The next time you see a worm, maybe say, “Thank you!” for nearly doubling your lifespan.
C. Elegans worms are the celebrities of the research world. It’s because they only live a few weeks and its genome is close to humans, making it an ideal test subject.
According to a recent article in New Atlas, scientists just found blocking an enzyme significantly lengthens the life of C. Elegans, in some cases, up to 45 percent. In the new study, the Scripps Research team used these worms to test for enzymes that might be linked to human aging.
By interrupting enzymes, scientists were able to study the effects on the worm’s life. They used 100 small molecule compounds that block enzymes called serine hydrolases in the first day of the worm’s “adult” life. A few hydrolases were found to extend the lifespan of the worms by more than 15 percent, but one far exceeded the others—a carbamate compound, JZL184.

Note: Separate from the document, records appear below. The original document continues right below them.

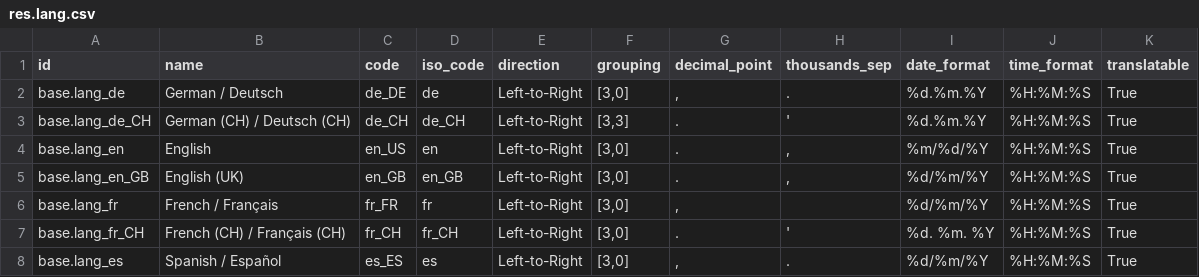
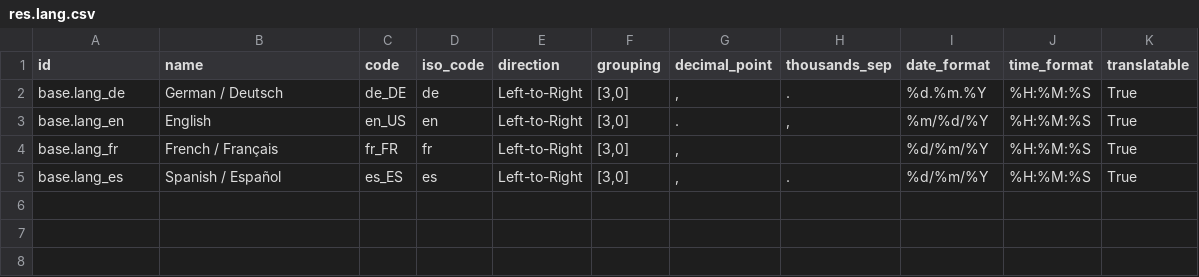
Before and after one commit to equitania/v10-server, a CSV file: odoo/addons/base/res/res.lang.csv, drawn as a sheet.

Commit message:
[CHG] Abgleich mit Odoo 10.0 - Stand 05.05.2018

```diff
--- a/odoo/addons/base/res/res.lang.csv
+++ b/odoo/addons/base/res/res.lang.csv
@@ -2,7 +2,4 @@
 "base.lang_de","German / Deutsch","de_DE","de","Left-to-Right","[3,0]",",",".","%d.%m.%Y","%H:%M:%S","True"
-"base.lang_de_CH","German (CH) / Deutsch (CH)",de_CH,de_CH,"Left-to-Right","[3,3]",".","'","%d.%m.%Y","%H:%M:%S",True
 "base.lang_en","English","en_US","en","Left-to-Right","[3,0]",".",",","%m/%d/%Y","%H:%M:%S","True"
-"base.lang_en_GB","English (UK)","en_GB","en_GB","Left-to-Right","[3,0]",".",",","%d/%m/%Y","%H:%M:%S","True"
 "base.lang_fr","French / Français","fr_FR","fr","Left-to-Right","[3,0]",","," ","%d/%m/%Y","%H:%M:%S","True"
-"base.lang_fr_CH","French (CH) / Français (CH)","fr_CH","fr_CH","Left-to-Right","[3,0]",".","'","%d. %m. %Y","%H:%M:%S","True"
 "base.lang_es","Spanish / Español","es_ES","es","Left-to-Right","[3,0]",",",".","%d/%m/%Y","%H:%M:%S","True"
```
Also changed, not shown: 12 other files.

JZL184 increased the worm’s life by 45 percent. After 30 days, the control worms had all perished, but that still meant more than half of the worms were still alive and kicking…or, shall we say, ‘wriggling’ as would be the case for a worm.